Organizational Sustainability

What Is Organizational Sustainability?

From the Peer Learning Events, have emerged concepts on sustainability as understood and pursued by the participants1. Some refer to sustainability as viability. To others, it implies "being alive, and being able to "exist, thrive and serve its purpose over a non-immediate time frame." It implies "having enough, not worrying about tomorrow more than about the mission." Some further say sustainability refers to "the ability of an organization to be able to endure any challenges in order to achieve its mission and goals;" "the ability, in different situations, to provide services for the community according to the organization's mission."

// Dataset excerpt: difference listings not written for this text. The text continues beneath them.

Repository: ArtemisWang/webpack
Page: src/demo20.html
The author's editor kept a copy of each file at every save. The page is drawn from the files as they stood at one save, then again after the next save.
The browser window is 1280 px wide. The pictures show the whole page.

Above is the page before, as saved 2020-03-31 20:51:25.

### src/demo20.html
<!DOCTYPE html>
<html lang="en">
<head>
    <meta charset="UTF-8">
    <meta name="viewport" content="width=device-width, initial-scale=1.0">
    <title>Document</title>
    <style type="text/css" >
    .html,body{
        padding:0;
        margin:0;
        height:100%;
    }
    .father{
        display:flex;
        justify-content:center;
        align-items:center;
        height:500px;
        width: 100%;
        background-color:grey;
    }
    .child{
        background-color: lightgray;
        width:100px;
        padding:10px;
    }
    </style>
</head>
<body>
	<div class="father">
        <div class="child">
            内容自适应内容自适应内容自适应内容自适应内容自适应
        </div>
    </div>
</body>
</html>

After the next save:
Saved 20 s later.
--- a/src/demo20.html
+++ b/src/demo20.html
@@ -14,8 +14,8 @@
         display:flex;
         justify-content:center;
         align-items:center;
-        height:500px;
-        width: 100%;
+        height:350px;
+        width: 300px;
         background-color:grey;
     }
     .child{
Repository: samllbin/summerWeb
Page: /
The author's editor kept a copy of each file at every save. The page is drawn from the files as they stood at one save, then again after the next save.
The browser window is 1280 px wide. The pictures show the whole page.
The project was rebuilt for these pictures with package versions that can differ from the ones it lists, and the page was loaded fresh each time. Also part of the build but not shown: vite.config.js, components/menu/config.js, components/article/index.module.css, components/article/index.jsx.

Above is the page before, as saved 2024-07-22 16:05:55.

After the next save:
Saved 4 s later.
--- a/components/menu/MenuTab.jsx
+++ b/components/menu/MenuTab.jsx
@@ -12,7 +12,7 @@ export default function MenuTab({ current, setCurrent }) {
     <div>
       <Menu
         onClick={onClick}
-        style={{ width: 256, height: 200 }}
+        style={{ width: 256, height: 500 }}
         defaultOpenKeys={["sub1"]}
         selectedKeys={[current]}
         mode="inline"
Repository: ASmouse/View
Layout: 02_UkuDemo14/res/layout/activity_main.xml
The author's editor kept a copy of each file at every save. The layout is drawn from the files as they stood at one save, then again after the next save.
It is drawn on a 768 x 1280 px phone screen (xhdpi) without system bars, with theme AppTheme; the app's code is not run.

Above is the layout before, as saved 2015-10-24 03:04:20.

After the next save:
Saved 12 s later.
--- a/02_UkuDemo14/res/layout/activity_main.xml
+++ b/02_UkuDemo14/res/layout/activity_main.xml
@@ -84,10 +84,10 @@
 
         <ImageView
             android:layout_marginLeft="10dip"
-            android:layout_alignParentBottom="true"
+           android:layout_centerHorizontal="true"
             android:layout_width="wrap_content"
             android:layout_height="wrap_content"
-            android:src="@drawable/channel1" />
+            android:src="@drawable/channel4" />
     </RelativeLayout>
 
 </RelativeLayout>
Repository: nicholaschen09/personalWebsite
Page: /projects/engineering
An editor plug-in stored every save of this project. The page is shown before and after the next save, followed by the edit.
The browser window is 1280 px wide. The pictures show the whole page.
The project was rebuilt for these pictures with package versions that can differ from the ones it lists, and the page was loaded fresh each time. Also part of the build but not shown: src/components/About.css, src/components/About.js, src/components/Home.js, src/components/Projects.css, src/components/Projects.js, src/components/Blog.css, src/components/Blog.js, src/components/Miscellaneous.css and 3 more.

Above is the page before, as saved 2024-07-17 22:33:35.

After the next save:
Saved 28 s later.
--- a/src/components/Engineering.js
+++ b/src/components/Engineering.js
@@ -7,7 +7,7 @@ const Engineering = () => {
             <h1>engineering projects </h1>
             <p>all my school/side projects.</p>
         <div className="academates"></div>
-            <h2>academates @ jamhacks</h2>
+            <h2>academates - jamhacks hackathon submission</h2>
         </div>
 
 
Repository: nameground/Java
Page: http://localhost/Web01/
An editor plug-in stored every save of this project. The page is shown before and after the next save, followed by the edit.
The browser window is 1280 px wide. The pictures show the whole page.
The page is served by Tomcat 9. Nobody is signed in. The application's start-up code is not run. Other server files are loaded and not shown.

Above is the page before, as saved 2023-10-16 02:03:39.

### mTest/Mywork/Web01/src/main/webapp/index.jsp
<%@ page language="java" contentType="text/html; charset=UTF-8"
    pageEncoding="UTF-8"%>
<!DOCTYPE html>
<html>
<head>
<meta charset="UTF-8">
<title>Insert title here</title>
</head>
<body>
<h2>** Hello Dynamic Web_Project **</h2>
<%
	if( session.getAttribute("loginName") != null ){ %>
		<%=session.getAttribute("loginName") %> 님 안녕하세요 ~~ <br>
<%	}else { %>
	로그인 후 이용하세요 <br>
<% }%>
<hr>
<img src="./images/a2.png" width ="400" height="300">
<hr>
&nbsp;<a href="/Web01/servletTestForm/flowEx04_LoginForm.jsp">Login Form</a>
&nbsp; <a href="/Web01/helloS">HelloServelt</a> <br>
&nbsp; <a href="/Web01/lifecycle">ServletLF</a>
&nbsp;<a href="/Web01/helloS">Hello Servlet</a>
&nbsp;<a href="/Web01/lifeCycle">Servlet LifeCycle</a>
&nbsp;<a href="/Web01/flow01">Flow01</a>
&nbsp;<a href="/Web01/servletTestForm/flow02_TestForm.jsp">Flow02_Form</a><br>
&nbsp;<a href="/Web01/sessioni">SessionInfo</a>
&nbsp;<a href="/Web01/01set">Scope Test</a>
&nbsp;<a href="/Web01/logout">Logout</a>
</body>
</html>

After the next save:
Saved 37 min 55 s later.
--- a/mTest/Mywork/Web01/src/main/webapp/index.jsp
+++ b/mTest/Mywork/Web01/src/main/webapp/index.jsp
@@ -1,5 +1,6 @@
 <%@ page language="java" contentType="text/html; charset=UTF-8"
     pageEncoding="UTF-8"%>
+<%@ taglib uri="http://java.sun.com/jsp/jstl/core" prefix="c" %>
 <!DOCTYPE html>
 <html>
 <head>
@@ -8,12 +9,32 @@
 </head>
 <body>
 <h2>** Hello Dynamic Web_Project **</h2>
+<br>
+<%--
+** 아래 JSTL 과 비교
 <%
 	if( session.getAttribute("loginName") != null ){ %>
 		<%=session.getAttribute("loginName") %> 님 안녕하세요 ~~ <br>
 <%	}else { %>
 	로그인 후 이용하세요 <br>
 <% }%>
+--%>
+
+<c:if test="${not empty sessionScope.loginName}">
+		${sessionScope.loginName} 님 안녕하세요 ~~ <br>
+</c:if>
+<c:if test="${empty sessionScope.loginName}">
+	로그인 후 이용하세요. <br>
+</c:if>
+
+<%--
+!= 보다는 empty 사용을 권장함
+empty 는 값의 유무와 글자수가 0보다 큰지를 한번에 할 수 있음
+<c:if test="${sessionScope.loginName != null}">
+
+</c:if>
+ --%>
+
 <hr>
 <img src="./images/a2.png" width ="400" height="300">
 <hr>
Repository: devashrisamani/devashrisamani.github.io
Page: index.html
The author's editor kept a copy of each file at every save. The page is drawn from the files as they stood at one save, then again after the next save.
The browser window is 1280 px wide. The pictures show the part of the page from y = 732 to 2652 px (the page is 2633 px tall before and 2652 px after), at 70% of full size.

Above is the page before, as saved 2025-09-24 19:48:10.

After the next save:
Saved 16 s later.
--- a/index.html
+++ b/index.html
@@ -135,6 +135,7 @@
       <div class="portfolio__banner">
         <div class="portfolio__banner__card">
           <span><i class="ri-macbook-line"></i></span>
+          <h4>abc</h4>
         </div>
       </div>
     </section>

What does it take to become sustainable? While all participants to the PLEs agree that finances are important, they also agree that it is "not just about endowment but permanence of the organization. "Financial resources are important, but it's not just about money." Rather, "the organization must be built on sound core values," and "it must be grounded on the needs of the people." Such grounding will help community foundations, in particular, to "tap local resources to meet local needs" and thereby promote its own sustainability. It is also about being "flexible, being able to expand when you have the opportunity or contract when you can no longer support the size of the organization." Above all, the organization must be "forward looking" as articulated in its vision, mission and goal statements. As one participant says, "it's not just about having resources, but about a state of mind—how you connect, how you use your resources."

Thus over and above financial health, the following are the essential elements of sustainability as seen by the PLE participants.

  • Clear purpose, vision, mission and goals
  • Existence of a strategic, long-term plan
  • Relevance to needs, goals and priorities of members and stakeholders
  • Effective leadership
  • Effective use of human resources (board, staff and volunteers)
  • Effective and appropriate structure
  • Vitality and effective mobilization of resources (concept of having enough)
  • Meaningful programs and activities for the community Support, involvement and empowerment of community stakeholders
  • Partnerships and collaboration
  • Effective budget
  • Endurance and flexibility
  • Use of technology and other cost reduction measures
  • Reduced operating costs

1WINGS Notes on Peer Learning Events on "Sustainability of Grantmaker Associations and Support Organizations in Africa and the Middle East, July 21 - 23, 2009, Cape Town, South Africa" and "Sustainability of Community Foundations and CF Support Organizations, October 7 to 9, 2009, San Antonio, Texas, USA".